- Aim of the task -
Leave the images out, and copy each of the records below exactly.

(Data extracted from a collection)
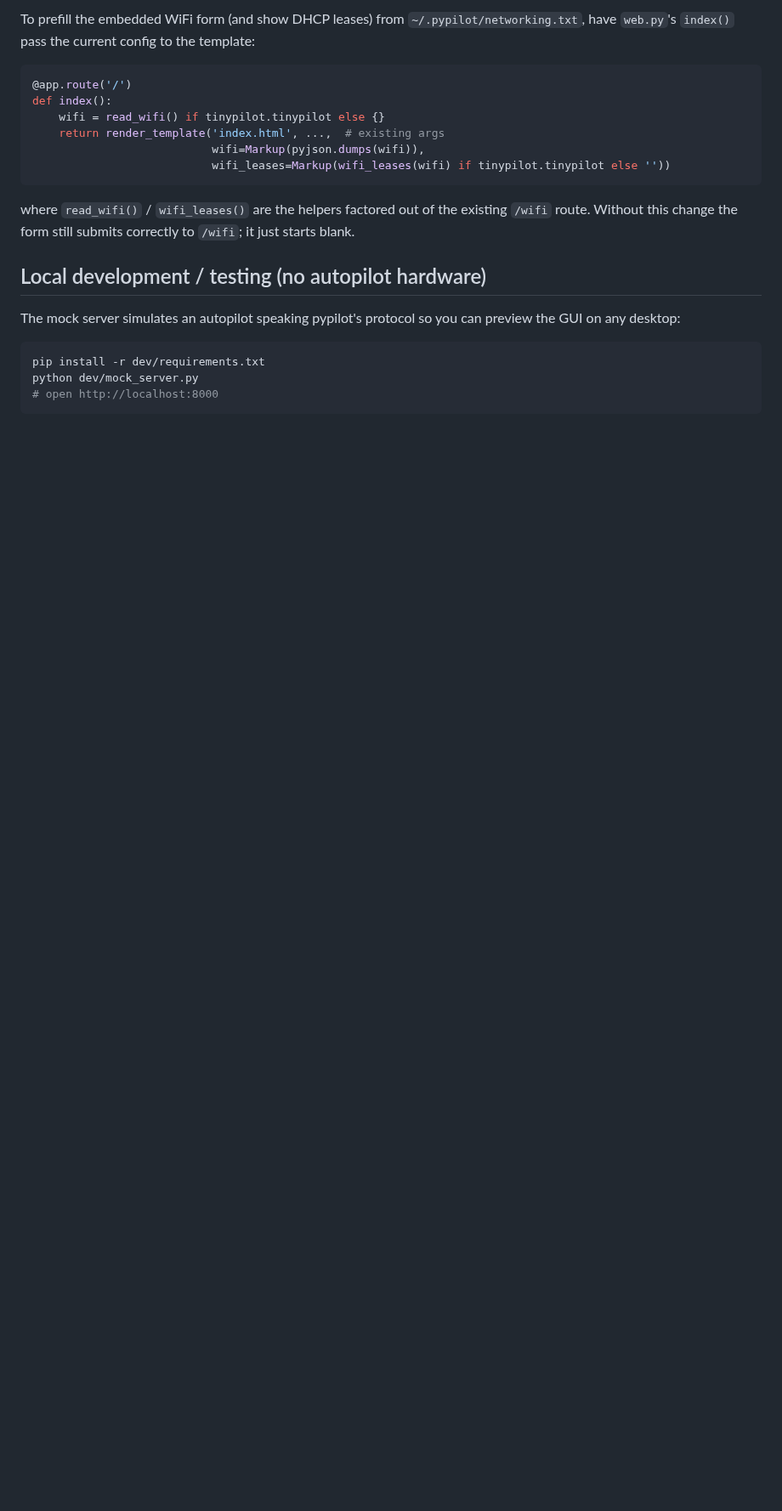
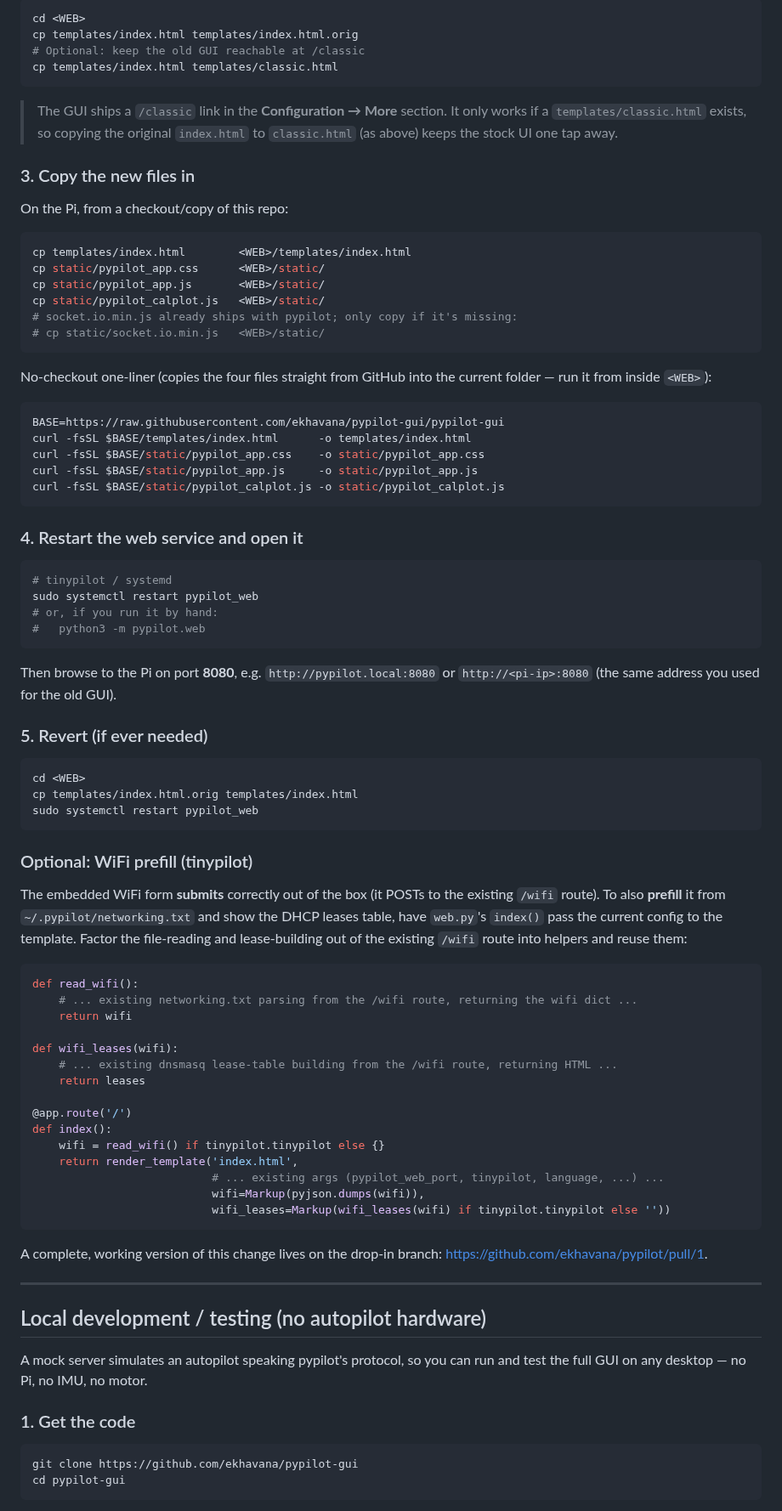
Before and after one commit to ekhavana/pypilot-gui, a Markdown page: README.md, the part around one of its changes. Shown at 85% size. GitHub-like rendering; blank space fills up the shorter version.

````diff
--- a/README.md
+++ b/README.md
@@ -55,27 +91,99 @@ if you also keep the original `index.html` as `templates/classic.html`.
 
-To prefill the embedded WiFi form (and show DHCP leases) from `~/.pypilot/networking.txt`,
-have `web.py`'s `index()` pass the current config to the template:
+```sh
+cd <WEB>
+cp templates/index.html templates/index.html.orig
+# Optional: keep the old GUI reachable at /classic
+cp templates/index.html templates/classic.html
+```
+
+> The GUI ships a `/classic` link in the **Configuration → More** section. It only works if
+> a `templates/classic.html` exists, so copying the original `index.html` to
+> `classic.html` (as above) keeps the stock UI one tap away.
+
+### 3. Copy the new files in
+
+On the Pi, from a checkout/copy of this repo:
+
+```sh
+cp templates/index.html        <WEB>/templates/index.html
+cp static/pypilot_app.css      <WEB>/static/
+cp static/pypilot_app.js       <WEB>/static/
+cp static/pypilot_calplot.js   <WEB>/static/
+# socket.io.min.js already ships with pypilot; only copy if it's missing:
+# cp static/socket.io.min.js   <WEB>/static/
+```
+
+No-checkout one-liner (copies the four files straight from GitHub into the current folder —
+run it from inside `<WEB>`):
+
+```sh
+BASE=https://raw.githubusercontent.com/ekhavana/pypilot-gui/pypilot-gui
+curl -fsSL $BASE/templates/index.html      -o templates/index.html
+curl -fsSL $BASE/static/pypilot_app.css    -o static/pypilot_app.css
+curl -fsSL $BASE/static/pypilot_app.js     -o static/pypilot_app.js
+curl -fsSL $BASE/static/pypilot_calplot.js -o static/pypilot_calplot.js
+```
+
+### 4. Restart the web service and open it
+
+```sh
+# tinypilot / systemd
+sudo systemctl restart pypilot_web
+# or, if you run it by hand:
+#   python3 -m pypilot.web
+```
+
+Then browse to the Pi on port **8080**, e.g. `http://pypilot.local:8080` or
+`http://<pi-ip>:8080` (the same address you used for the old GUI).
+
+### 5. Revert (if ever needed)
+
+```sh
+cd <WEB>
+cp templates/index.html.orig templates/index.html
+sudo systemctl restart pypilot_web
+```
+
+### Optional: WiFi prefill (tinypilot)
+
+The embedded WiFi form **submits** correctly out of the box (it POSTs to the existing
+`/wifi` route). To also **prefill** it from `~/.pypilot/networking.txt` and show the DHCP
+leases table, have `web.py`'s `index()` pass the current config to the template. Factor the
+file-reading and lease-building out of the existing `/wifi` route into helpers and reuse
+them:
 
 ```python
+def read_wifi():
+    # ... existing networking.txt parsing from the /wifi route, returning the wifi dict ...
+    return wifi
+
+def wifi_leases(wifi):
+    # ... existing dnsmasq lease-table building from the /wifi route, returning HTML ...
+    return leases
+
 @app.route('/')
 def index():
     wifi = read_wifi() if tinypilot.tinypilot else {}
-    return render_template('index.html', ...,  # existing args
+    return render_template('index.html',
+                           # ... existing args (pypilot_web_port, tinypilot, language, ...) ...
                            wifi=Markup(pyjson.dumps(wifi)),
                            wifi_leases=Markup(wifi_leases(wifi) if tinypilot.tinypilot else ''))
 ```
 
-where `read_wifi()` / `wifi_leases()` are the helpers factored out of the existing `/wifi`
-route. Without this change the form still submits correctly to `/wifi`; it just starts blank.
+A complete, working version of this change lives on the drop-in branch:
+<https://github.com/ekhavana/pypilot/pull/1>.
+
+---
 
 ## Local development / testing (no autopilot hardware)
 
-The mock server simulates an autopilot speaking pypilot's protocol so you can preview the
-GUI on any desktop:
+A mock server simulates an autopilot speaking pypilot's protocol, so you can run and test
+the full GUI on any desktop — no Pi, no IMU, no motor.
+
+### 1. Get the code
 
 ```sh
-pip install -r dev/requirements.txt
-python dev/mock_server.py
-# open http://localhost:8000
+git clone https://github.com/ekhavana/pypilot-gui
+cd pypilot-gui
 ```
 
````
Also changed, not shown: other parts of README.md (+101 -27 lines), docs/advanced.png (added), docs/calibration.png (added), docs/control.png (added), docs/wifi.png (added).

- Answer space -
Before and after one commit to ekhavana/pypilot-gui, a Markdown page: README.md, the part around one of its changes. Shown at 85% size. GitHub-like rendering; blank space fills up the shorter version.

````diff
--- a/README.md
+++ b/README.md
@@ -55,27 +91,99 @@ if you also keep the original `index.html` as `templates/classic.html`.
 
-To prefill the embedded WiFi form (and show DHCP leases) from `~/.pypilot/networking.txt`,
-have `web.py`'s `index()` pass the current config to the template:
+```sh
+cd <WEB>
+cp templates/index.html templates/index.html.orig
+# Optional: keep the old GUI reachable at /classic
+cp templates/index.html templates/classic.html
+```
+
+> The GUI ships a `/classic` link in the **Configuration → More** section. It only works if
+> a `templates/classic.html` exists, so copying the original `index.html` to
+> `classic.html` (as above) keeps the stock UI one tap away.
+
+### 3. Copy the new files in
+
+On the Pi, from a checkout/copy of this repo:
+
+```sh
+cp templates/index.html        <WEB>/templates/index.html
+cp static/pypilot_app.css      <WEB>/static/
+cp static/pypilot_app.js       <WEB>/static/
+cp static/pypilot_calplot.js   <WEB>/static/
+# socket.io.min.js already ships with pypilot; only copy if it's missing:
+# cp static/socket.io.min.js   <WEB>/static/
+```
+
+No-checkout one-liner (copies the four files straight from GitHub into the current folder —
+run it from inside `<WEB>`):
+
+```sh
+BASE=https://raw.githubusercontent.com/ekhavana/pypilot-gui/pypilot-gui
+curl -fsSL $BASE/templates/index.html      -o templates/index.html
+curl -fsSL $BASE/static/pypilot_app.css    -o static/pypilot_app.css
+curl -fsSL $BASE/static/pypilot_app.js     -o static/pypilot_app.js
+curl -fsSL $BASE/static/pypilot_calplot.js -o static/pypilot_calplot.js
+```
+
+### 4. Restart the web service and open it
+
+```sh
+# tinypilot / systemd
+sudo systemctl restart pypilot_web
+# or, if you run it by hand:
+#   python3 -m pypilot.web
+```
+
+Then browse to the Pi on port **8080**, e.g. `http://pypilot.local:8080` or
+`http://<pi-ip>:8080` (the same address you used for the old GUI).
+
+### 5. Revert (if ever needed)
+
+```sh
+cd <WEB>
+cp templates/index.html.orig templates/index.html
+sudo systemctl restart pypilot_web
+```
+
+### Optional: WiFi prefill (tinypilot)
+
+The embedded WiFi form **submits** correctly out of the box (it POSTs to the existing
+`/wifi` route). To also **prefill** it from `~/.pypilot/networking.txt` and show the DHCP
+leases table, have `web.py`'s `index()` pass the current config to the template. Factor the
+file-reading and lease-building out of the existing `/wifi` route into helpers and reuse
+them:
 
 ```python
+def read_wifi():
+    # ... existing networking.txt parsing from the /wifi route, returning the wifi dict ...
+    return wifi
+
+def wifi_leases(wifi):
+    # ... existing dnsmasq lease-table building from the /wifi route, returning HTML ...
+    return leases
+
 @app.route('/')
 def index():
     wifi = read_wifi() if tinypilot.tinypilot else {}
-    return render_template('index.html', ...,  # existing args
+    return render_template('index.html',
+                           # ... existing args (pypilot_web_port, tinypilot, language, ...) ...
                            wifi=Markup(pyjson.dumps(wifi)),
                            wifi_leases=Markup(wifi_leases(wifi) if tinypilot.tinypilot else ''))
 ```
 
-where `read_wifi()` / `wifi_leases()` are the helpers factored out of the existing `/wifi`
-route. Without this change the form still submits correctly to `/wifi`; it just starts blank.
+A complete, working version of this change lives on the drop-in branch:
+<https://github.com/ekhavana/pypilot/pull/1>.
+
+---
 
 ## Local development / testing (no autopilot hardware)
 
-The mock server simulates an autopilot speaking pypilot's protocol so you can preview the
-GUI on any desktop:
+A mock server simulates an autopilot speaking pypilot's protocol, so you can run and test
+the full GUI on any desktop — no Pi, no IMU, no motor.
+
+### 1. Get the code
 
 ```sh
-pip install -r dev/requirements.txt
-python dev/mock_server.py
-# open http://localhost:8000
+git clone https://github.com/ekhavana/pypilot-gui
+cd pypilot-gui
 ```
 
````
Also changed, not shown: other parts of README.md (+101 -27 lines), docs/advanced.png (added), docs/calibration.png (added), docs/control.png (added), docs/wifi.png (added).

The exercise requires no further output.